As an instrumentalist of the computer, this is painstaking to watch.

It’s so painstaking that I would argue that lack of ability to effortlessly navigate a computer is one of the lowest hanging fruit one could pick in order to increase their productivity. And of course, what would this post be if it didn’t provide a few fundamental beginner chords for those new to this incredible instrument.

Here are my 5 favorite shortcuts that I use throughout the day that drastically increase my productivity (Mac specific).

  1. Use a tool to manage screen real estate
Shift It
Shift It is a simple tool that adds 10 useful actions to control Mac windows.

By using a screen management tool such as SizeUp or ShiftIt above, you can create shortcuts to move your windows to various parts of the screen. Want your calendar to only show up on the top right-hand corner of your screen? There’s a shortcut for that. Maybe have a stream of information along the right 20% of your screen while you work on the left screen? You can set up a shortcut for that as well. The sky is the limit, and I feel embarrassed to admit I once used a mac without one of these tools installed.

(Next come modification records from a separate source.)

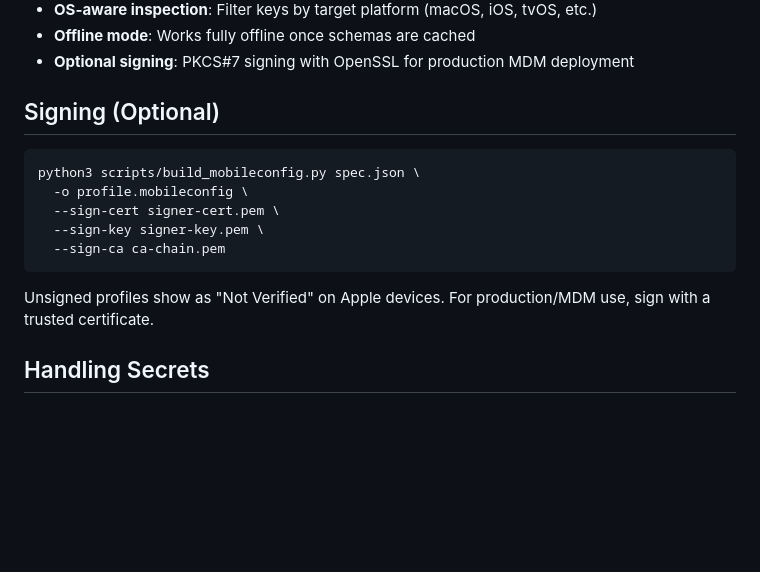
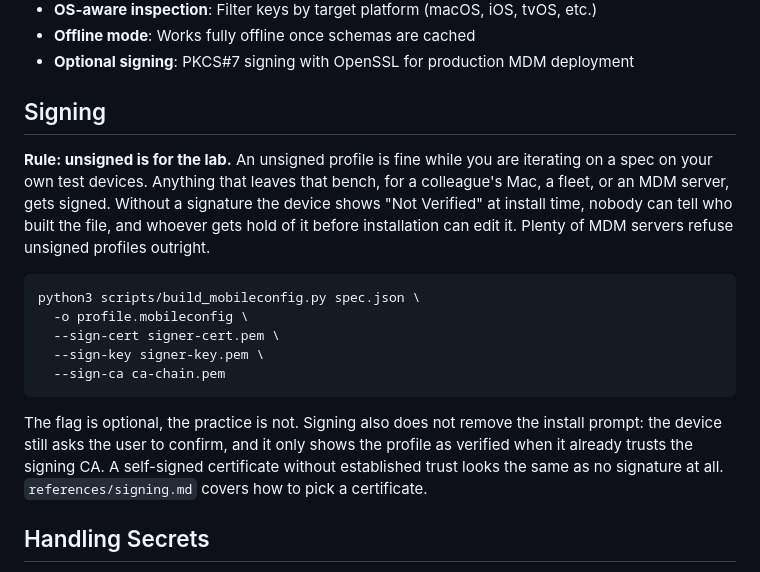
Before and after one commit to GodModeAI2025/mobileconfig-builder, a Markdown page: README.md, the part around the change. Rendered like a GitHub page; blank space fills up the shorter version.

Commit message:
Mach "unsigniert nur im Labor" zur Regel statt zum Hinweis
Bisher stand in README und SKILL.md nur, dass Apple-Geraete unsignierte
Profile als nicht verifiziert anzeigen und man fuer den produktiven
Einsatz signieren sollte. Das ist eine Beobachtung, keine Regel, und es
laesst offen, wann unsigniert in Ordnung ist. Jetzt steht die Grenze da:
unsigniert gehoert auf eigene Testgeraete, alles andere wird signiert,
und Claude soll in SKILL.md Schritt 7 nicht stillschweigend unsigniert
ausliefern.

Dazu die Gegenprobe, die bisher fehlte: Signieren nimmt den
Installationsdialog nicht weg und wirkt nur, wenn das Geraet der
signierenden CA vertraut. Das steht so auch in references/signing.md.

SKILL.md Schritt 8 sagt Claude ausserdem, dass die ausgelieferte Datei
Zugangsdaten im Klartext traegt und wo sie danach hingehoert.

Co-Authored-By: Claude Opus 5 (1M context) <noreply@anthropic.com>
Claude-Session: https://claude.ai/code/session_01BL7UoPomBp2Luhg89R6fYk

````diff
--- a/README.md
+++ b/README.md
@@ -82,7 +82,14 @@ Create a JSON file with your profile configuration:
 - **Offline mode**: Works fully offline once schemas are cached
 - **Optional signing**: PKCS#7 signing with OpenSSL for production MDM deployment
 
-## Signing (Optional)
+## Signing
+
+**Rule: unsigned is for the lab.** An unsigned profile is fine while you are
+iterating on a spec on your own test devices. Anything that leaves that bench,
+for a colleague's Mac, a fleet, or an MDM server, gets signed. Without a
+signature the device shows "Not Verified" at install time, nobody can tell who
+built the file, and whoever gets hold of it before installation can edit it.
+Plenty of MDM servers refuse unsigned profiles outright.
 
 ```bash
 python3 scripts/build_mobileconfig.py spec.json \
@@ -92,7 +99,11 @@ python3 scripts/build_mobileconfig.py spec.json \
   --sign-ca ca-chain.pem
 ```
 
-Unsigned profiles show as "Not Verified" on Apple devices. For production/MDM use, sign with a trusted certificate.
+The flag is optional, the practice is not. Signing also does not remove the
+install prompt: the device still asks the user to confirm, and it only shows
+the profile as verified when it already trusts the signing CA. A self-signed
+certificate without established trust looks the same as no signature at all.
+`references/signing.md` covers how to pick a certificate.
 
 ## Handling Secrets
 
````
Also changed, not shown: SKILL.md (+9 -2 lines).
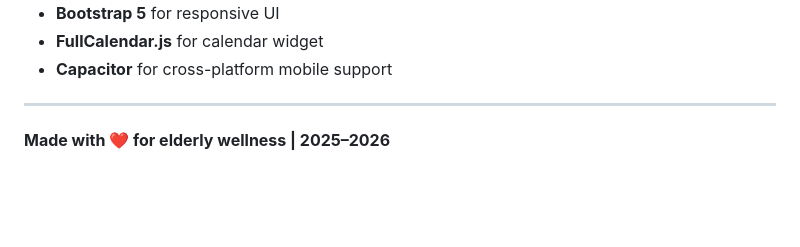
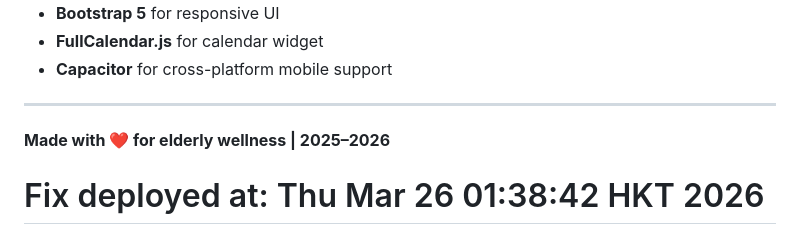
Before and after one commit to Brian-code-123/The-Listening-Tree, a Markdown page: README.md, the part around the change. Rendered like a GitHub page; blank space fills up the shorter version.

Commit message:
docs: deployment timestamp

```diff
--- a/README.md
+++ b/README.md
@@ -701,3 +701,4 @@ To request commercial license, contact the creator.
 ---
 
 **Made with ❤️ for elderly wellness | 2025–2026**
+# Fix deployed at: Thu Mar 26 01:38:42 HKT 2026
```
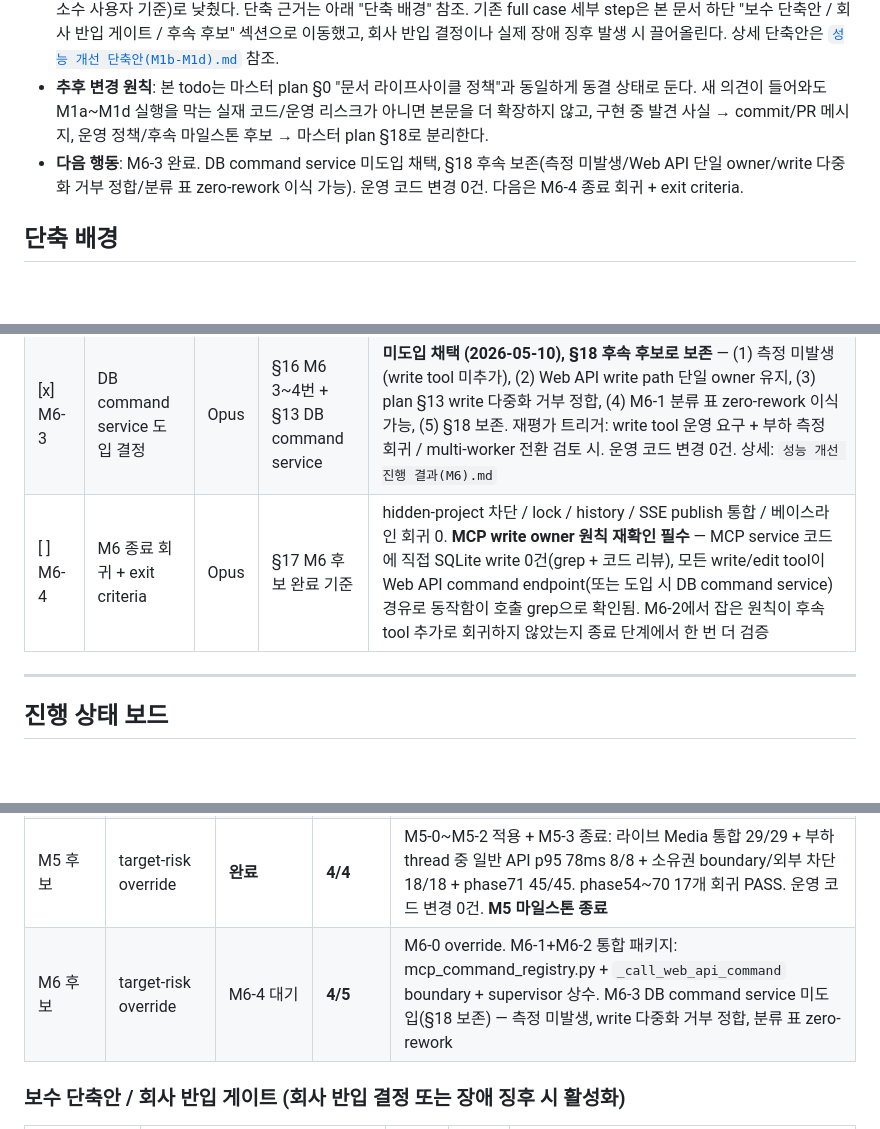
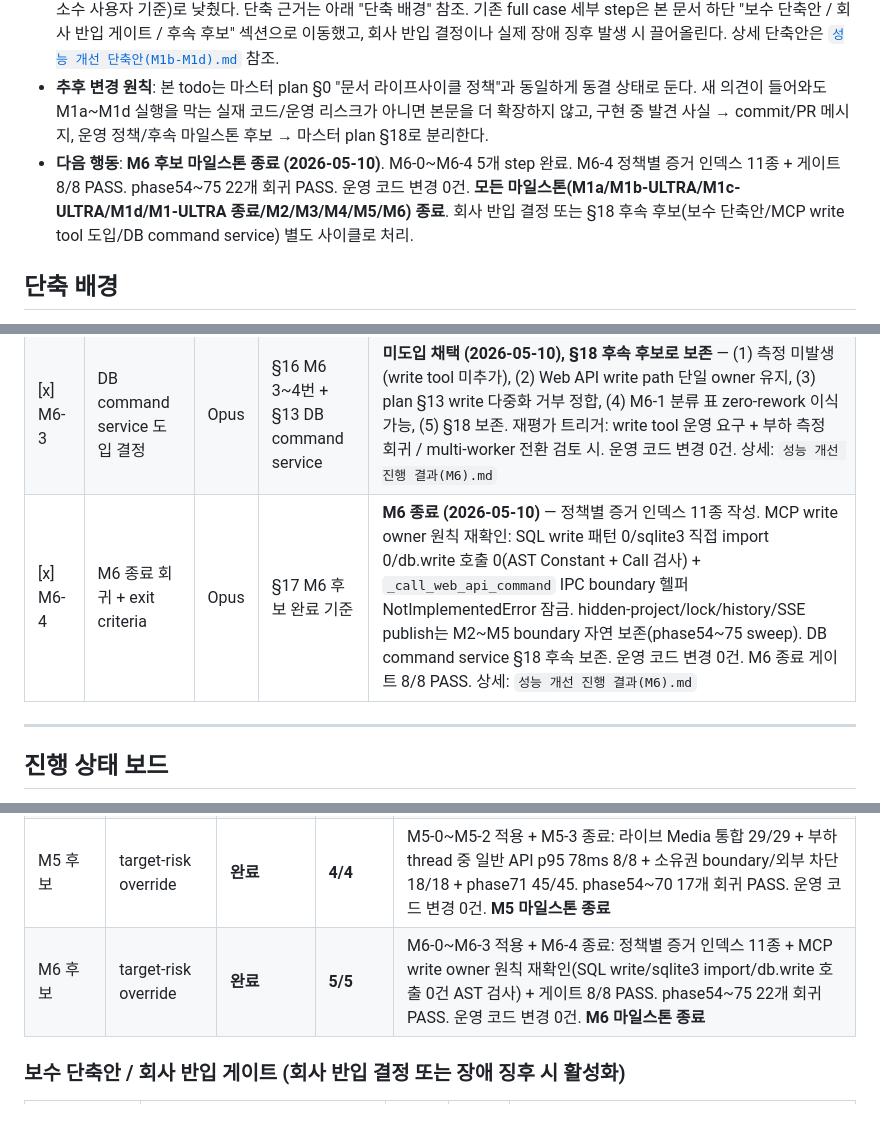
Before and after one commit to syanoehij/WhatUdoin, a Markdown page: 성능 개선 todo.md, 3 parts joined by grey strips. Rendered like a GitHub page; blank space fills up the shorter version.

```diff
--- a/성능 개선 todo.md
+++ b/성능 개선 todo.md
@@ -7,7 +7,7 @@
 - **1차 실행 todo로 동결** (2026-05-09): 마스터 plan rev29 + 다회 외부 검토 사이클을 거쳐 M1a~M1d 실행 + M2 이후 조건부 운영 구조 변경 step이 모두 정합 상태로 확정됐다. 신규 step 추가 사이클은 종결한다.
 - **트랙 단축 결정** (2026-05-09): M1a 완료 후 외부 검토 2차 사이클을 거쳐 M1b~M1d의 실제 실행 경로를 **M1-ULTRA**(사내 소수 사용자 기준)로 낮췄다. 단축 근거는 아래 "단축 배경" 참조. 기존 full case 세부 step은 본 문서 하단 "보수 단축안 / 회사 반입 게이트 / 후속 후보" 섹션으로 이동했고, 회사 반입 결정이나 실제 장애 징후 발생 시 끌어올린다. 상세 단축안은 [`성능 개선 단축안(M1b-M1d).md`](성능%20개선%20단축안(M1b-M1d).md) 참조.
 - **추후 변경 원칙**: 본 todo는 마스터 plan §0 "문서 라이프사이클 정책"과 동일하게 동결 상태로 둔다. 새 의견이 들어와도 M1a~M1d 실행을 막는 실재 코드/운영 리스크가 아니면 본문을 더 확장하지 않고, 구현 중 발견 사실 → commit/PR 메시지, 운영 정책/후속 마일스톤 후보 → 마스터 plan §18로 분리한다.
-- **다음 행동**: M6-3 완료. DB command service 미도입 채택, §18 후속 보존(측정 미발생/Web API 단일 owner/write 다중화 거부 정합/분류 표 zero-rework 이식 가능). 운영 코드 변경 0건. 다음은 M6-4 종료 회귀 + exit criteria.
+- **다음 행동**: **M6 후보 마일스톤 종료 (2026-05-10)**. M6-0~M6-4 5개 step 완료. M6-4 정책별 증거 인덱스 11종 + 게이트 8/8 PASS. phase54~75 22개 회귀 PASS. 운영 코드 변경 0건. **모든 마일스톤(M1a/M1b-ULTRA/M1c-ULTRA/M1d/M1-ULTRA 종료/M2/M3/M4/M5/M6) 종료**. 회사 반입 결정 또는 §18 후속 후보(보수 단축안/MCP write tool 도입/DB command service) 별도 사이클로 처리.
 
 ## 단축 배경
 
@@ -317,7 +317,7 @@
 | [x] M6-1 | write/edit tool 위험도 분류 | Opus | §16 M6 1번 | **확정/코드화 (2026-05-10, M6-2와 통합 패키지)** — `mcp_command_registry.py` 신설(순수 데이터 모듈, 외부 import 0). MCP_WRITE_TOOL_RISK_CLASSES 4종(safe/moderate/destructive/admin_only), CLASSIFICATION 6 항목(create_event=moderate / add_checklist_item=moderate / update_event=moderate / delete_event=destructive / delete_document=destructive / bulk_project_update=destructive&admin), MCP_WRITE_PRIORITY_CANDIDATES 우선 후보 2개. is_destructive/web_api_target 헬퍼. 상세: `성능 개선 진행 결과(M6).md` |
 | [x] M6-2 | Web API command endpoint + MCP proxy | Opus | §9 MCP write/edit 추가 정책 (단기 원칙) | **boundary 잠금 완료 (2026-05-10, M6-1과 통합 패키지)** — mcp_server.py에 `_call_web_api_command(tool_name, payload, ctx)` 헬퍼 추가(미등록 ValueError, 등록 NotImplementedError로 본 사이클 boundary 잠금). 시범 write tool 미추가(운영 요구 미관측). mcp_server write owner grep — SQL write 패턴 0/sqlite3 직접 import 0/db.write 호출 0(AST). supervisor에 WEB_API_INTERNAL_URL_ENV 상수만 추가. probe 21/21 + phase75 21/21 PASS, phase54~74 회귀 PASS. 상세: `성능 개선 진행 결과(M6).md` |
 | [x] M6-3 | DB command service 도입 결정 | Opus | §16 M6 3~4번 + §13 DB command service | **미도입 채택 (2026-05-10), §18 후속 후보로 보존** — (1) 측정 미발생(write tool 미추가), (2) Web API write path 단일 owner 유지, (3) plan §13 write 다중화 거부 정합, (4) M6-1 분류 표 zero-rework 이식 가능, (5) §18 보존. 재평가 트리거: write tool 운영 요구 + 부하 측정 회귀 / multi-worker 전환 검토 시. 운영 코드 변경 0건. 상세: `성능 개선 진행 결과(M6).md` |
-| [ ] M6-4 | M6 종료 회귀 + exit criteria | Opus | §17 M6 후보 완료 기준 | hidden-project 차단 / lock / history / SSE publish 통합 / 베이스라인 회귀 0. **MCP write owner 원칙 재확인 필수** — MCP service 코드에 직접 SQLite write 0건(grep + 코드 리뷰), 모든 write/edit tool이 Web API command endpoint(또는 도입 시 DB command service) 경유로 동작함이 호출 grep으로 확인됨. M6-2에서 잡은 원칙이 후속 tool 추가로 회귀하지 않았는지 종료 단계에서 한 번 더 검증 |
+| [x] M6-4 | M6 종료 회귀 + exit criteria | Opus | §17 M6 후보 완료 기준 | **M6 종료 (2026-05-10)** — 정책별 증거 인덱스 11종 작성. MCP write owner 원칙 재확인: SQL write 패턴 0/sqlite3 직접 import 0/db.write 호출 0(AST Constant + Call 검사) + `_call_web_api_command` IPC boundary 헬퍼 NotImplementedError 잠금. hidden-project/lock/history/SSE publish는 M2~M5 boundary 자연 보존(phase54~75 sweep). DB command service §18 후속 보존. 운영 코드 변경 0건. M6 종료 게이트 8/8 PASS. 상세: `성능 개선 진행 결과(M6).md` |
 
 ---
 
@@ -338,7 +338,7 @@
 | M3 | target-risk override | **완료** | **5/5** | M3-1~M3-3 적용 + M3-4 종료: 라이브 supervisor 14/14 + owner 정책 위반 3종 0건 21/21 + 일반 API p95 12.9ms + lock 0건 8/8. phase54~65 회귀 PASS. 운영 코드 변경 0건. **M3 마일스톤 종료** |
 | M4 | target-risk override | **완료** | **5/5** | M4-0~M4-3 적용 + M4-4 종료: 라이브 4 service 통합 21/21(stop_all 2.03s) + Ollama hang 중 일반 API p95 31.0ms(SLA 500ms 대비 16× 여유) 8/8 + phase69 39/39. phase54~68 회귀 PASS. 운영 코드 변경 0건. **M4 마일스톤 종료** |
 | M5 후보 | target-risk override | **완료** | **4/4** | M5-0~M5-2 적용 + M5-3 종료: 라이브 Media 통합 29/29 + 부하 thread 중 일반 API p95 78ms 8/8 + 소유권 boundary/외부 차단 18/18 + phase71 45/45. phase54~70 17개 회귀 PASS. 운영 코드 변경 0건. **M5 마일스톤 종료** |
-| M6 후보 | target-risk override | M6-4 대기 | **4/5** | M6-0 override. M6-1+M6-2 통합 패키지: mcp_command_registry.py + `_call_web_api_command` boundary + supervisor 상수. M6-3 DB command service 미도입(§18 보존) — 측정 미발생, write 다중화 거부 정합, 분류 표 zero-rework |
+| M6 후보 | target-risk override | **완료** | **5/5** | M6-0~M6-3 적용 + M6-4 종료: 정책별 증거 인덱스 11종 + MCP write owner 원칙 재확인(SQL write/sqlite3 import/db.write 호출 0건 AST 검사) + 게이트 8/8 PASS. phase54~75 22개 회귀 PASS. 운영 코드 변경 0건. **M6 마일스톤 종료** |
 
 ### 보수 단축안 / 회사 반입 게이트 (회사 반입 결정 또는 장애 징후 시 활성화)
 
```
Also changed, not shown: 성능 개선 진행 결과(M6).md (+53 -0 lines).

2. Use command + spacebar to open new applications and search for documents using Spotlight

Notice in the above image. I only had to type command + space and then the letter “c” to open chrome instead of reaching for the mouse to click on the Chrome icon. This allows you to hide the dock of applications along the bottom/side of your screen as well. Faster to open and frees up screen real estate. Win-win.

3. Use command + tab to toggle through open applications

Not my personal screen for lack of ability to take a screenshot whilst switching applications.

Instead of reaching for the mouse to click on a new application, simply press command + tab to jump to the last application you were using, or command + shift + tab to jump the opposite direction to the application that has been open the longest without being used.

4. Use command + option + left/right arrows to switch web browser tabs

We’ve all been here. We’re doing some research and after a few minutes we look up and all of a sudden have 20 tabs open on the top of our screen. Reaching for the mouse to click through each of these tabs to find what we’re looking for may seem relatively quick, but doing this over and over throughout the day starts to add up. Quickly jump between open tabs by using command + option + left/right arrows, or add to your collection of open tabs by pressing command + T.

5. Use command + L to select the url bar when typing in a new web address

How many times have you finished looking at a webpage and decided to go to another website? Again, instead of taking your hands off of your instrument to reach for the mouse, you can type command + L to highlight the url bar to enter you next web address.

The brief list of shortcuts and productivity hacks are great, but what I would love for you to take away from this piece is the recurring theme — simple things like reaching for the mouse can be incredibly slow compared to a quick shortcut.

A simple exercise to help yourself improve on this is to set your mouse off to the other side of your desk from time to time during some of your most common tasks on the computer, and figure out when you use it most. This is a great opportunity to explore what kinds of shortcuts that particular application has to offer instead of having to use the mouse.

We all know what that humming, almost soothing sound a proficient typist makes as they are working on their day to day activities with no interruptions. The computer is an incredible instrument, and you can learn to play it like one.

Have any more great productivity hacks of your own you’d like to share? Feel free to leave a comment, or reach out via Twitter or LinkedIn.